Jay Pharoah on Becoming Cecil Holmes
Starring alongside Jordan, Pharoah, and Parx is an all-star cast who give it their all in Spinning Gold. There’s Michelle Monaghan (Mission: Impossible, Gone Baby Gone), Tony Award winner Dan Fogler (The Walking Dead, The Goldbergs), and Jason Isaacs (Harry Potter, The Patriot) in one corner. Then there’s Lyndsy Fonseca (Kick-Ass, Hot Tub Time Machine), Chris Redd (Saturday Night Live), Casey Likes (Almost Famous on Broadway), and comedian/actor Sebastian Maniscalco (The Irishman) in another.

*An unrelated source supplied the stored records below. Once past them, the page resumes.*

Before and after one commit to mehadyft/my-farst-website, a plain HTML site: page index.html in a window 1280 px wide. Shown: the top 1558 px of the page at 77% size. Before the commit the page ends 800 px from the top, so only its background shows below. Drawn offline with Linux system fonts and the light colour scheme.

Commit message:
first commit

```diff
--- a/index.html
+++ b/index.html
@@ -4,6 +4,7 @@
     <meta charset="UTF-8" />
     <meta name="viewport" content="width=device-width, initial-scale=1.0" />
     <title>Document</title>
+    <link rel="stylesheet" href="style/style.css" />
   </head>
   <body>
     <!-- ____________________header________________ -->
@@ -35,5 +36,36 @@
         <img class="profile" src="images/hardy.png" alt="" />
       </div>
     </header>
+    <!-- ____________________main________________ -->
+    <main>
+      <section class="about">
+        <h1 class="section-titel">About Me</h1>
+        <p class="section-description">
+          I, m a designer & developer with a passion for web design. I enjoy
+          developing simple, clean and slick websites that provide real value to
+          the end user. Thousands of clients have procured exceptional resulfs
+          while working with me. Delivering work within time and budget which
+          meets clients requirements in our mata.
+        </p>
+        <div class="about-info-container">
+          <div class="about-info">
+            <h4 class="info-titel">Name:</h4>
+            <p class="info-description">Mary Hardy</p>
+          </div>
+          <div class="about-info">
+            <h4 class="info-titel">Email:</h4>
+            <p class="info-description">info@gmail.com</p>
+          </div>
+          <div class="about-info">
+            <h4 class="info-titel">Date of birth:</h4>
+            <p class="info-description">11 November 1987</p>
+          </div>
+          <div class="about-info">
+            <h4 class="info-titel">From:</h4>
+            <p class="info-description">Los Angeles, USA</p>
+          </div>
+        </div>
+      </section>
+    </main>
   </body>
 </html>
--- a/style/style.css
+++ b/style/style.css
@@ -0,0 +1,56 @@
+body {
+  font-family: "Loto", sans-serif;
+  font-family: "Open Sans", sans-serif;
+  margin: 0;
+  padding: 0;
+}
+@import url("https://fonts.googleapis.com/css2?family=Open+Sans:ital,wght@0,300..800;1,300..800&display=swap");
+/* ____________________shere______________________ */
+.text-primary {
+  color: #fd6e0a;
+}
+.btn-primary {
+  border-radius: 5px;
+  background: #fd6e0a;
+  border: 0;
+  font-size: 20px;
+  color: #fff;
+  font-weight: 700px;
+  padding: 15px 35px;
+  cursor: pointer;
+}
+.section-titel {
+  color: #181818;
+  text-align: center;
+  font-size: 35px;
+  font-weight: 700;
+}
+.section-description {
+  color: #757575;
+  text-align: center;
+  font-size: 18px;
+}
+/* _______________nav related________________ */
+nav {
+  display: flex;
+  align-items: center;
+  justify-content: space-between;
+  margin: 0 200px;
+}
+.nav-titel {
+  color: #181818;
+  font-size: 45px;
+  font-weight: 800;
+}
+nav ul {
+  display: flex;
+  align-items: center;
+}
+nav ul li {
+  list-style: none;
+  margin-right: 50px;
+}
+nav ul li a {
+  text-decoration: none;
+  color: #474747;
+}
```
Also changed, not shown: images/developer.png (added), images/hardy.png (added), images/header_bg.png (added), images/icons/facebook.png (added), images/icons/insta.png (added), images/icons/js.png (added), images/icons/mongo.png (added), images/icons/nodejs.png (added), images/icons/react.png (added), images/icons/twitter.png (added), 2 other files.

Pharoah is candid about what he first thought when he read the script. “I thought it was insane — all the differences happening back in the day. I was captivated by the story of all the artists on Casablanca. I had no clue about all that affiliation [with the label]. I only knew the music. I knew the music of Bill Withers and, of course, Donna Summer, and the others, but the affiliation of KISS or The Village People, and others, with Casablanca? I was totally flabbergasted about that.”

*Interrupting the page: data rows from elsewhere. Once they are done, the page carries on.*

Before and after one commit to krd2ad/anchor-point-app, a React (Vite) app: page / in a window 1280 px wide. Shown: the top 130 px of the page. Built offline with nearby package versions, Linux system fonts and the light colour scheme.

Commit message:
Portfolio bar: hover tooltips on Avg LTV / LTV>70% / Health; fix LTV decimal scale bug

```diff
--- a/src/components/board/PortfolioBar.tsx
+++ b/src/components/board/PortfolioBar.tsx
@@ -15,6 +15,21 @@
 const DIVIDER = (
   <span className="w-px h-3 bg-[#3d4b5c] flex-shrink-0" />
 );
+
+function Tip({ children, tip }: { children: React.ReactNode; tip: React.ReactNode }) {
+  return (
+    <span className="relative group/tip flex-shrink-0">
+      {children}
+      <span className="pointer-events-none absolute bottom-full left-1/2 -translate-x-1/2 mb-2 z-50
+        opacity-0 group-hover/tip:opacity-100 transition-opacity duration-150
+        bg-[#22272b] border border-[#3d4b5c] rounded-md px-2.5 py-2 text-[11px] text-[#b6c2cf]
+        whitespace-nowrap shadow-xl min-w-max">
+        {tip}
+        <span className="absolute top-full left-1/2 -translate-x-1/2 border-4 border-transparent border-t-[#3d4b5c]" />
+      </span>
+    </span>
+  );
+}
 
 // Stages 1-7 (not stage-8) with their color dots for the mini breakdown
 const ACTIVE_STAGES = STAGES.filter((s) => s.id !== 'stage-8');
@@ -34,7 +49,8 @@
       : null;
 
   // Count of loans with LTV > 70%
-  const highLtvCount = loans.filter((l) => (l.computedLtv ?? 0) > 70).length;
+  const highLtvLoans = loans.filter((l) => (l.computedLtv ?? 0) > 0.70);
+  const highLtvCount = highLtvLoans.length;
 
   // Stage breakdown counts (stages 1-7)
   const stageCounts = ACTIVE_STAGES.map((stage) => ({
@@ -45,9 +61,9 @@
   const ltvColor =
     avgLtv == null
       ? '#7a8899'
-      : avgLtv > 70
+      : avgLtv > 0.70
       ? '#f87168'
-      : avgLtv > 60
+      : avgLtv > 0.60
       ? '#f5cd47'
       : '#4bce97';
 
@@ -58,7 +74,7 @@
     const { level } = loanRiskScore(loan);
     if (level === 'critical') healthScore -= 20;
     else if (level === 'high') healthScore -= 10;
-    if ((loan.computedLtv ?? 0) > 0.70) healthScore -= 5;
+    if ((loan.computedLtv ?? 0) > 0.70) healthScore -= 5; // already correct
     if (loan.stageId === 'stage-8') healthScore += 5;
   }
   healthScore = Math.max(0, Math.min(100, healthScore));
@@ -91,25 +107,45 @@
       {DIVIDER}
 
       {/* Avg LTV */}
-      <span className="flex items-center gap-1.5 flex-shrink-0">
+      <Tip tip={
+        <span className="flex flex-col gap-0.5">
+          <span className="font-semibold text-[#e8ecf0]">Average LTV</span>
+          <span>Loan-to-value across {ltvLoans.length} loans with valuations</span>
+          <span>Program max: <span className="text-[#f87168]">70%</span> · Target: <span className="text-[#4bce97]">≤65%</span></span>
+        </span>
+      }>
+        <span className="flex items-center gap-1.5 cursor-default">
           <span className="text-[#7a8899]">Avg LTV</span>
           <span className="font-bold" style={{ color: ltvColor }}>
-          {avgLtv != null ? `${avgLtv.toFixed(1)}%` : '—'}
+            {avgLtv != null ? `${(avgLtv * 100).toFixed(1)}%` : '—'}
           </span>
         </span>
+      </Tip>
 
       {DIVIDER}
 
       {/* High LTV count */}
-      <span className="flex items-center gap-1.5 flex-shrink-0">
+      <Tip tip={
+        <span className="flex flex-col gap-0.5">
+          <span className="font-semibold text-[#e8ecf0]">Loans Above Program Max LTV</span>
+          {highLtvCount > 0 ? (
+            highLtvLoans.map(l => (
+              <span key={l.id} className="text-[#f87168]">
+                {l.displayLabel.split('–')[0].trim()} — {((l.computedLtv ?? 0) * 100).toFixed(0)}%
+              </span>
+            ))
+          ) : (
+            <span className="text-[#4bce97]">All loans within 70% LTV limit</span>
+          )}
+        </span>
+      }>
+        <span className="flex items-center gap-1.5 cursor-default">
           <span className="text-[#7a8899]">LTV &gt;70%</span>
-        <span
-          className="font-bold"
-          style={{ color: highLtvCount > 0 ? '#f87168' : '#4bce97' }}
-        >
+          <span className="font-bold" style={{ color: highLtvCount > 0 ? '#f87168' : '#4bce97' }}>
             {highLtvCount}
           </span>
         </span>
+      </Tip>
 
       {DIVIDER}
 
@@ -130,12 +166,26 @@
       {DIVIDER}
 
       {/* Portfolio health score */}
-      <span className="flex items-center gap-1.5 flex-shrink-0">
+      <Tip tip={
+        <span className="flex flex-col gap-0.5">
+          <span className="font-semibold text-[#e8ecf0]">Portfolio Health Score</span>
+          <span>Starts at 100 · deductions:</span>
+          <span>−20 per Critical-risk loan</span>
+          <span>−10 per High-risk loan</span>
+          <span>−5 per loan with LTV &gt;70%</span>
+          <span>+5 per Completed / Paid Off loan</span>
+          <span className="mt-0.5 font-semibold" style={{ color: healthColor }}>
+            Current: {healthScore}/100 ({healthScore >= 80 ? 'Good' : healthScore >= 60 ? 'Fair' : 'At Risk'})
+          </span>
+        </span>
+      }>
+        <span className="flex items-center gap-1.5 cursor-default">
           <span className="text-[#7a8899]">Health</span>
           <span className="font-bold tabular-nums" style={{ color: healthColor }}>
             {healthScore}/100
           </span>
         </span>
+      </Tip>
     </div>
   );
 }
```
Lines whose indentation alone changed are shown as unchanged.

The SNL alum went on to say that as a young kid he liked KISS, but didn’t realize at the time that, initially, the public didn’t warm up to KISS. To its credit, Spinning Gold fills in some of that backstory and the power of persistence. “It really fed into the narrative of this film,” Pharoah added. “It’s like… you bet on yourself and believe in yourself. Essentially, you fake it until you make it.”
It should be noted that Bogart’s bright-eyed optimism and never-wavering spirit — the indie label was millions of dollars in debt for some time before things perked up — watered the spirits of the artists who would become superstars.
“You have to believe in yourself and stay persistent, because if you give up at 11:59, your breakthrough could have been at 12 o’clock, so be persistent — no matter what happens,” Pharoah shared. “Neil Bogart saw that. He was the founder of Casablanca and Cecil Holmes, my character, was the co-founder and backbone, Neil’s right-hand man. When Timothy Bogart told me about his father — because there was no visual, no audio to go by; it’s not like me doing the Denzel Washington impersonation — I had to pull this character from the experiences of having people in my life who I would really die for. And there’s only a few of those people in my life, I don’t have a big circle.”
“So, to be able to tap into that wasn’t ‘hard,’” added Pharoah, “but it was still a challenge to stay in character and bring all that to the big screen so everybody could feel it. I think we did that here.”
Spinning Gold hits theaters on March 31.